Edit difference data
________
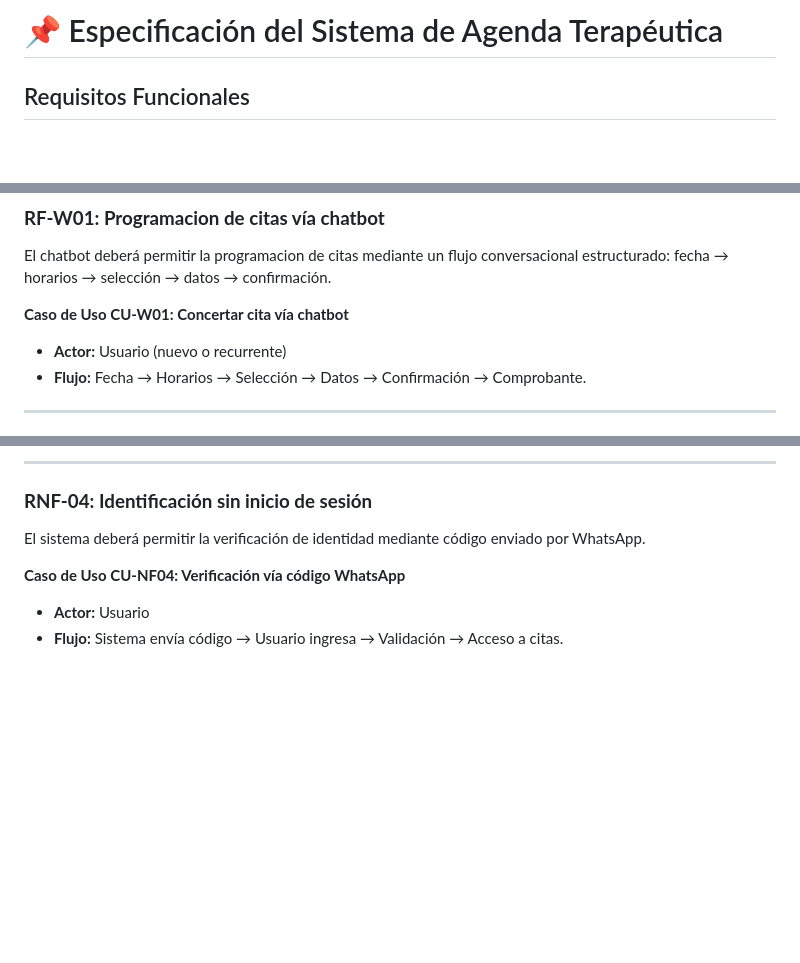
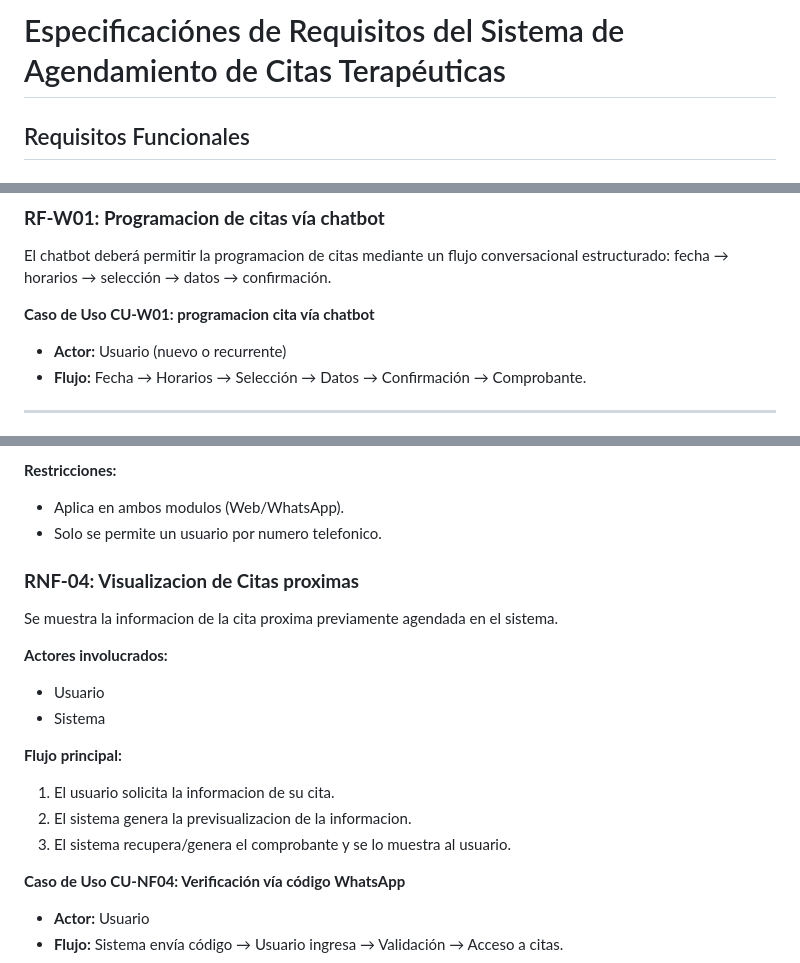
Before and after one commit to Leonardo-Lomas/Proyecto_Software, a Markdown page: Documentacion tecnica/Documentos/DOC-Requisitos.md, 3 parts joined by grey strips. Drawn GitHub-style; blank space fills up the shorter version.

```diff
--- a/Documentacion tecnica/Documentos/DOC-Requisitos.md
+++ b/Documentacion tecnica/Documentos/DOC-Requisitos.md
@@ -1,4 +1,4 @@
-# 📌 Especificación del Sistema de Agenda Terapéutica
+# Especificaciónes de Requisitos del Sistema de Agendamiento de Citas Terapéuticas
 
 ## Requisitos Funcionales
 
@@ -65,7 +65,7 @@ El sistema deberá emitir un comprobante digital tras la creación o reprogramac
 ### **RF-W01: Programacion de citas vía chatbot**
 El chatbot deberá permitir la programacion de citas mediante un flujo conversacional estructurado: fecha → horarios → selección → datos → confirmación.
 
-**Caso de Uso CU-W01: Concertar cita vía chatbot**
+**Caso de Uso CU-W01: programacion cita vía chatbot**
 - **Actor:** Usuario (nuevo o recurrente)
 - **Flujo:** Fecha → Horarios → Selección → Datos → Confirmación → Comprobante.
 
@@ -109,8 +154,20 @@ El sistema deberá garantizar disponibilidad continua (**24/7**) con mecanismos
 
----
+**Restricciones:**
+- Aplica en ambos modulos (Web/WhatsApp).
+- Solo se permite un usuario por numero telefonico.
 
-### **RNF-04: Identificación sin inicio de sesión**
-El sistema deberá permitir la verificación de identidad mediante código enviado por WhatsApp.
+
+### **RNF-04: Visualizacion de Citas proximas**
+Se muestra la informacion de la cita proxima previamente agendada en el sistema.
+
+**Actores involucrados:**
+- Usuario
+- Sistema
+
+**Flujo principal:**
+1. El usuario solicita la informacion de su cita.
+2. El sistema genera la previsualizacion de la informacion.
+3. El sistema recupera/genera el comprobante y se lo muestra al usuario.
 
 **Caso de Uso CU-NF04: Verificación vía código WhatsApp**
 - **Actor:** Usuario
```
Also changed, not shown: other parts of Documentacion tecnica/Documentos/DOC-Requisitos.md (+61 -16 lines).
________
▶ **What you have to do**:
The required output is every line above that contains the string "Requisitos".

▶ **Solution for this exercise**:
Before and after one commit to Leonardo-Lomas/Proyecto_Software, a Markdown page: Documentacion tecnica/Documentos/DOC-Requisitos.md, 3 parts joined by grey strips. Drawn GitHub-style; blank space fills up the shorter version.
--- a/Documentacion tecnica/Documentos/DOC-Requisitos.md
+++ b/Documentacion tecnica/Documentos/DOC-Requisitos.md
+# Especificaciónes de Requisitos del Sistema de Agendamiento de Citas Terapéuticas
 ## Requisitos Funcionales
Also changed, not shown: other parts of Documentacion tecnica/Documentos/DOC-Requisitos.md (+61 -16 lines).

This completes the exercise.